California Court of Appeals, Second District, Second Division

September 18, 2013

BENJAMIN NATKIN, Plaintiff and Appellant,

APPEAL from a judgment of the Superior Court of Los Angeles County No. BS131831, Ann I. Jones, Judge.

Benjamin Natkin, in pro. per., for Plaintiff and Appellant.

Kamala D. Harris, Attorney General, Julie Weng-Gutierrez, Assistant Attorney General, Richard Waldo, Leslie P. McElroy, and Eric D. Bates, Deputy Attorneys General for Defendant and Respondent.


Benjamin Natkin (appellant) appeals from the denial of his petition for writ of mandate and administrative mandate filed in the superior court. Through the writ, appellant sought issuance of an order directing the Unemployment Insurance Appeals Board (UIAB) to vacate its decision denying him benefits for the week ending May 8, 2010, and ordering the Employment Development Department (EDD) to pay appellant benefits for the week in question. We find no error in the trial court’s decision denying the petition, therefore we affirm.


Appellant contends that the UIAB and the superior court erred in determining that appellant earned wages for the week ending May 8, 2010, as that term is defined in Unemployment Insurance Code sections 1252 and 1279, and thus was not eligible to receive unemployment benefits for that week.[1]

Appellant also argues that the superior court erred in reaching the merits of his petition because the UIAB’s answer was not verified and was filed late.


Appellant is an attorney who left private practice in 2007 to work as a law clerk at the superior court. Appellant lost his job at the superior court due to the economic recession. He was unable to find employment either in the public or private sector.

Appellant filed a claim for unemployment benefits. His benefits commenced on April 4, 2010, with a weekly benefit amount of $450. Appellant believed that as long as his net earnings from any self-employment, less $25 or 25 percent of his wages, did not equal or exceed his weekly benefit amount, he would receive full or partial benefits. (Unemp. Ins. Code, § 1252, subd. (a)(2).)[2] Appellant disclosed to EDD that he intended to seek work as an independent contractor while receiving benefits.

Starting in March 2010, through the week ending May 8, 2010, appellant expended money setting up his business as an independent contractor. Specifically, appellant spent “$7, 691.45 for business equipment and supplies (including computer, printer, software, business cards, telephone and other miscellaneous equipment and supplies), $444.24 for the business use of his home, $743 for bar association dues and other professional dues, $84.50 for business entertainment, $14.43 for business gifts, $1, 800 for professional fees he paid for services that the [appellant] declined to describe due to confidentiality grounds, $71.46 in telephone charges, $26.15 for miscellaneous sales tax, and $50 for miscellaneous other expenses.” These expenses totaled $10, 925.23.[3]
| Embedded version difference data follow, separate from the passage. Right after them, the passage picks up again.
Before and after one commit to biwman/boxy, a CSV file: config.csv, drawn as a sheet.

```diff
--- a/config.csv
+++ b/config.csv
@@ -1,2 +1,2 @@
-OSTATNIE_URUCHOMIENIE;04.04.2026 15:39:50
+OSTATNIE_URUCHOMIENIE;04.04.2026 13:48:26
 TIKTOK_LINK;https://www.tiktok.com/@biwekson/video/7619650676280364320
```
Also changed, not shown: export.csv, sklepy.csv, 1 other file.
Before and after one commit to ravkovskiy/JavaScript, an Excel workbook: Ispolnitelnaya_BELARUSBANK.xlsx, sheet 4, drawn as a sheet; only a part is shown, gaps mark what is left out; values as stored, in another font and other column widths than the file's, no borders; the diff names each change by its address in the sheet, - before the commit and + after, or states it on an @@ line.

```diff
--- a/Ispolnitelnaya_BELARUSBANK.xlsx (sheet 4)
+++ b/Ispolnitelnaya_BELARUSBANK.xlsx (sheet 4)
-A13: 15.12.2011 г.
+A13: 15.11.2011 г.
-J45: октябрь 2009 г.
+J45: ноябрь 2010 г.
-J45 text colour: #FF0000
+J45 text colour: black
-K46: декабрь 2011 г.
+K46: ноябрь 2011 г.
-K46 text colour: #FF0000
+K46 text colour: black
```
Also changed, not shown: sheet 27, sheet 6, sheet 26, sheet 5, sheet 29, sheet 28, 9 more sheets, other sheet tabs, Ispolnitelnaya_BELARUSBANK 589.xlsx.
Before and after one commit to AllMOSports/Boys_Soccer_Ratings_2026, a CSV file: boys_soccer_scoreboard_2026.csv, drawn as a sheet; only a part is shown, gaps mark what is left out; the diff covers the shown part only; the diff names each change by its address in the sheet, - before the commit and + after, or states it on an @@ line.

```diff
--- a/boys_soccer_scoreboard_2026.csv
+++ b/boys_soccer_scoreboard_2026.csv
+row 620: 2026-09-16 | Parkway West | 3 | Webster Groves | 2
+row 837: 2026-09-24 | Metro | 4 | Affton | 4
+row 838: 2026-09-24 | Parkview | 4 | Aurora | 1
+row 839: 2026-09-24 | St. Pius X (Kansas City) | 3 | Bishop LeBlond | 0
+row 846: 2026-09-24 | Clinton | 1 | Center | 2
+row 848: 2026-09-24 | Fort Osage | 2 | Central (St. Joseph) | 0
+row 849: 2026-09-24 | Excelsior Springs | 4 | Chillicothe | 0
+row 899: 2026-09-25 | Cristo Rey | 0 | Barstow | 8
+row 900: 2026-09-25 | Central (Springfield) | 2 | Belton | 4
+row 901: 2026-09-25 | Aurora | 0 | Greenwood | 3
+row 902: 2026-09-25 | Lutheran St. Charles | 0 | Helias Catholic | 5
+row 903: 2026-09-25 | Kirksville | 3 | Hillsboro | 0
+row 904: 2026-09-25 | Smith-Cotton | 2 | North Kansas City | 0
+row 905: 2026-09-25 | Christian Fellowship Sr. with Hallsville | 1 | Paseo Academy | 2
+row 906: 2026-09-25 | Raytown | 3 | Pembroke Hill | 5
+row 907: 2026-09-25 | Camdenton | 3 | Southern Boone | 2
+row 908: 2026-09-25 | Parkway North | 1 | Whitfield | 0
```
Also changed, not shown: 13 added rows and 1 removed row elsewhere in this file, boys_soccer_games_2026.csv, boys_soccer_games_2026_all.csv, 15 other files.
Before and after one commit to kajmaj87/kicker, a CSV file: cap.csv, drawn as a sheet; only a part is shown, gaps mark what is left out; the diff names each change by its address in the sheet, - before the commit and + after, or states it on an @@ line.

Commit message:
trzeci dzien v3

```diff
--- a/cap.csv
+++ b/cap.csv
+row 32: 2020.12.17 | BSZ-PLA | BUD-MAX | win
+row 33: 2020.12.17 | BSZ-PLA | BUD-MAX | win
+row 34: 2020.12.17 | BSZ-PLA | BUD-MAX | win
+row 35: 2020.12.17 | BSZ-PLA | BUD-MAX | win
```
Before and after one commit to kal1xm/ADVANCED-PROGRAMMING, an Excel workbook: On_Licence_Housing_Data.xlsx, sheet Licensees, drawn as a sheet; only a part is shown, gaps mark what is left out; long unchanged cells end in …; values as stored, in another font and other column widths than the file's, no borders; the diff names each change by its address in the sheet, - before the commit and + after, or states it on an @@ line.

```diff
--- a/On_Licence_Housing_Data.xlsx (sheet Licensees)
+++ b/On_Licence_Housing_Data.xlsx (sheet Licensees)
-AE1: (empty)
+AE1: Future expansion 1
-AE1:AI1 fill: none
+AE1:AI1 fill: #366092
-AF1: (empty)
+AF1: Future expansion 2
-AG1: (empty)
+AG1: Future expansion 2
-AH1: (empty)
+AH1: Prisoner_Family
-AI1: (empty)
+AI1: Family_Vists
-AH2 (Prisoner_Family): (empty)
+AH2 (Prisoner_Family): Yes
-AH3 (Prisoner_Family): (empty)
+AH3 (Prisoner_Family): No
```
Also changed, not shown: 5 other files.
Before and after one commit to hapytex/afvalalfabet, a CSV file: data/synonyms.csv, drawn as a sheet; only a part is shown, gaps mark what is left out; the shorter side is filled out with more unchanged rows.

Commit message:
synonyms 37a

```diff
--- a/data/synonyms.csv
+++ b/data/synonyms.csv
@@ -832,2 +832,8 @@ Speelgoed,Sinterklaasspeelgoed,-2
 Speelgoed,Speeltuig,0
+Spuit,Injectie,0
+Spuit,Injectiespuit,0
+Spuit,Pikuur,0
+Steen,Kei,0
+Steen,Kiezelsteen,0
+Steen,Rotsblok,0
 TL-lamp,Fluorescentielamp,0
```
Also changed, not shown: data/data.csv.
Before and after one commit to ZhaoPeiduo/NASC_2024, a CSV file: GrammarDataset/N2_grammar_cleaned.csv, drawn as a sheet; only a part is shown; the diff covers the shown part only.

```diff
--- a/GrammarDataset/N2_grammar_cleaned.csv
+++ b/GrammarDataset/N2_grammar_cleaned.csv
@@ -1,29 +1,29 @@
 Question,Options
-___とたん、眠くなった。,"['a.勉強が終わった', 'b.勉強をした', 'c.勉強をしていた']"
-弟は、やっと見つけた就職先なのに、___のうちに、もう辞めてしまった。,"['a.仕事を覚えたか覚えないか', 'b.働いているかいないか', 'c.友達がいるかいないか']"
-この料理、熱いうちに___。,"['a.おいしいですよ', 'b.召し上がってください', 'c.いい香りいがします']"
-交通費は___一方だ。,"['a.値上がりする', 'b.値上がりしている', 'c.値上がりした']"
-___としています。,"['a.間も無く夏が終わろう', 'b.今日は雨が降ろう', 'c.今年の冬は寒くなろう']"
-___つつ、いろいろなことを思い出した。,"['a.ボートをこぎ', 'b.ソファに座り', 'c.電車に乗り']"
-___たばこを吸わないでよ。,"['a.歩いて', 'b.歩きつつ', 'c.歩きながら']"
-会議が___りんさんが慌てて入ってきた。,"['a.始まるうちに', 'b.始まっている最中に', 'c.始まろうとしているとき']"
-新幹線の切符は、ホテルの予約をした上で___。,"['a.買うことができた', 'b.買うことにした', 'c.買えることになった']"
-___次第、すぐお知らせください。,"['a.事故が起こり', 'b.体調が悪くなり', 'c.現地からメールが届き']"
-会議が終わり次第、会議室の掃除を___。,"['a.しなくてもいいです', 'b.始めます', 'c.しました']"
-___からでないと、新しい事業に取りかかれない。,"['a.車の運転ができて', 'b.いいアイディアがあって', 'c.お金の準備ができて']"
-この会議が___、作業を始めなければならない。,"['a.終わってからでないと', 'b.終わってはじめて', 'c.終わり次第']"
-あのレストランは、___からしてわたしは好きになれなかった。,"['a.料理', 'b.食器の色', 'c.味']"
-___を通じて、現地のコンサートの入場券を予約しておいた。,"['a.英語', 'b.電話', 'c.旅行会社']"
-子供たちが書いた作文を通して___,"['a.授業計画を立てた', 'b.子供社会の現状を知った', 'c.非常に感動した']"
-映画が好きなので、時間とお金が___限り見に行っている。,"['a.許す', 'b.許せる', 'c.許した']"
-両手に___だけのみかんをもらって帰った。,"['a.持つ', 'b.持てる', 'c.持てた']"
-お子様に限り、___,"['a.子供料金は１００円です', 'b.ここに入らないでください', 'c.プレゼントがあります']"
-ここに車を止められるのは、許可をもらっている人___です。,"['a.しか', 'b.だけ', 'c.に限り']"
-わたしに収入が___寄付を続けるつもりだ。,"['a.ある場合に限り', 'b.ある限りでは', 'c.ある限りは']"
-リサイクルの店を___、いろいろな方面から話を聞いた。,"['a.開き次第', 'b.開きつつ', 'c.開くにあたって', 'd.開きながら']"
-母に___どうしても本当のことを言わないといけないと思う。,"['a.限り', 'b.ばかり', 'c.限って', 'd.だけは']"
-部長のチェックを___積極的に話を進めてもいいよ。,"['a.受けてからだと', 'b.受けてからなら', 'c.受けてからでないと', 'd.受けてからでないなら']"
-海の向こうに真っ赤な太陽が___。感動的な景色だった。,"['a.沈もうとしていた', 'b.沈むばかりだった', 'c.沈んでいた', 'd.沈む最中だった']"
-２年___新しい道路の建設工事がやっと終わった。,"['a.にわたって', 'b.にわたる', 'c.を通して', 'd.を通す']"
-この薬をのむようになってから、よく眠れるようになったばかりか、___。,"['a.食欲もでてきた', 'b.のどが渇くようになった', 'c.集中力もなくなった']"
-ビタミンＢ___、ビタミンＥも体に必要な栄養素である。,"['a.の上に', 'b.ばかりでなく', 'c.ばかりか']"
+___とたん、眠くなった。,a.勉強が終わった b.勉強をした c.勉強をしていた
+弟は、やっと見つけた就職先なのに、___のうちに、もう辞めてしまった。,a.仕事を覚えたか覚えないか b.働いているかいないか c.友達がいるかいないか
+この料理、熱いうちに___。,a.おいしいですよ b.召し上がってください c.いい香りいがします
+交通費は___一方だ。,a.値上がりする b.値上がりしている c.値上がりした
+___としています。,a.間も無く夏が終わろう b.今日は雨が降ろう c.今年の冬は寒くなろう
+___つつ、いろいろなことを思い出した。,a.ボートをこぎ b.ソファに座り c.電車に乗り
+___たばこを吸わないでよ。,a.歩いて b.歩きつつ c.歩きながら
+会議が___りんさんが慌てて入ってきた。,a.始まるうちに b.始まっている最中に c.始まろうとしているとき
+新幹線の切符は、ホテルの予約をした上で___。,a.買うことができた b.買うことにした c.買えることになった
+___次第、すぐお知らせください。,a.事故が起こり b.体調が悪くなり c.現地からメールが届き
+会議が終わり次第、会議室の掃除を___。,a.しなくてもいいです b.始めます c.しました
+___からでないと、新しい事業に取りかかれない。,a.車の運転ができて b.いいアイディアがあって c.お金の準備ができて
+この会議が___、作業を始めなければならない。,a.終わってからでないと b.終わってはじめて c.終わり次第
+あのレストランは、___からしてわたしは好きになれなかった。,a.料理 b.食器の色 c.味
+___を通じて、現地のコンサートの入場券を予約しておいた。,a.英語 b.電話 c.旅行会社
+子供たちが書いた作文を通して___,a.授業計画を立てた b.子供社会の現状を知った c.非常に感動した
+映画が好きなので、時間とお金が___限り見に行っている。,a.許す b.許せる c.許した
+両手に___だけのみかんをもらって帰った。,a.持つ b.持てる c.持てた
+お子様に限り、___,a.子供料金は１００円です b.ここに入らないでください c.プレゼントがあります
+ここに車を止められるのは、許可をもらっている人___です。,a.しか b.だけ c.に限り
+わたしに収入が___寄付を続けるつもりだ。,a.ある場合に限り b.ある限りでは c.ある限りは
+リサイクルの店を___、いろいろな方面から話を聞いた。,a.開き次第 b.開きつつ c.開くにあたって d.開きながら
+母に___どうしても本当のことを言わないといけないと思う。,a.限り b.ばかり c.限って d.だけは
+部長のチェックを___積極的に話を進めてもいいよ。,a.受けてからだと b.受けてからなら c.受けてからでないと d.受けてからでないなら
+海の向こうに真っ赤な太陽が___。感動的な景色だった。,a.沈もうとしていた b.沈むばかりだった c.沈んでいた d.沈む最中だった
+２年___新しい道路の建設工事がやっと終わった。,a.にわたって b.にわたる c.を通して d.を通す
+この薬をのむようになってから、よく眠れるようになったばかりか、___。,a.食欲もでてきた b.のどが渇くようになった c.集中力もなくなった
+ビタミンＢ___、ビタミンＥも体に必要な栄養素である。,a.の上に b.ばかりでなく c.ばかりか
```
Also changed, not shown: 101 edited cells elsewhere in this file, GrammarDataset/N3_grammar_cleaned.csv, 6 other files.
When appellant certified his claim for benefits for the week ending May 8, 2010, he reported he had worked 22 hours that week.[4] However, appellant did not report any wages. Instead, he took the position that his business expenses had exceeded his earnings.

On May 26, 2010, appellant was informed by EDD that he was not eligible for unemployment benefits for the week ending May 8, 2010, based on his earnings of $2, 750 as an independent contractor during that week. On June 12, 2010, appellant appealed EDD’s decision to the UIAB. On July 19, 2010, UIAB sent appellant notice of a hearing scheduled for July 28, 2010.

After the July 28, 2010 hearing, Administrative Law Judge (ALJ) Howard Wein issued a decision affirming the denial of appellant’s unemployment benefits for the week ending May 8, 2010. On September 15, 2010 appellant appealed the ALJ’s decision to the UIAB. UIAB affirmed the ALJ’s decision that appellant did not qualify for unemployment insurance benefits for the week ending on May 8, 2010.

Appellant filed his petition for writ of mandate and writ of administrative mandate on April 26, 2011. The UIAB filed an unverified answer on July 13, 2011. A briefing schedule was set for January and February 2012, with a hearing date of March 2, 2012. In his reply brief, appellant objected to the trial court’s consideration of the joint opposition brief filed by UIAB and EDD, which was filed five days after it was due.

On the day of the hearing, the trial court issued a tentative decision denying appellant’s petition. The court was not persuaded by appellant’s arguments that, due to business expenses, he had no wages for the week ending May 8, 2012, within the meaning of section 1252.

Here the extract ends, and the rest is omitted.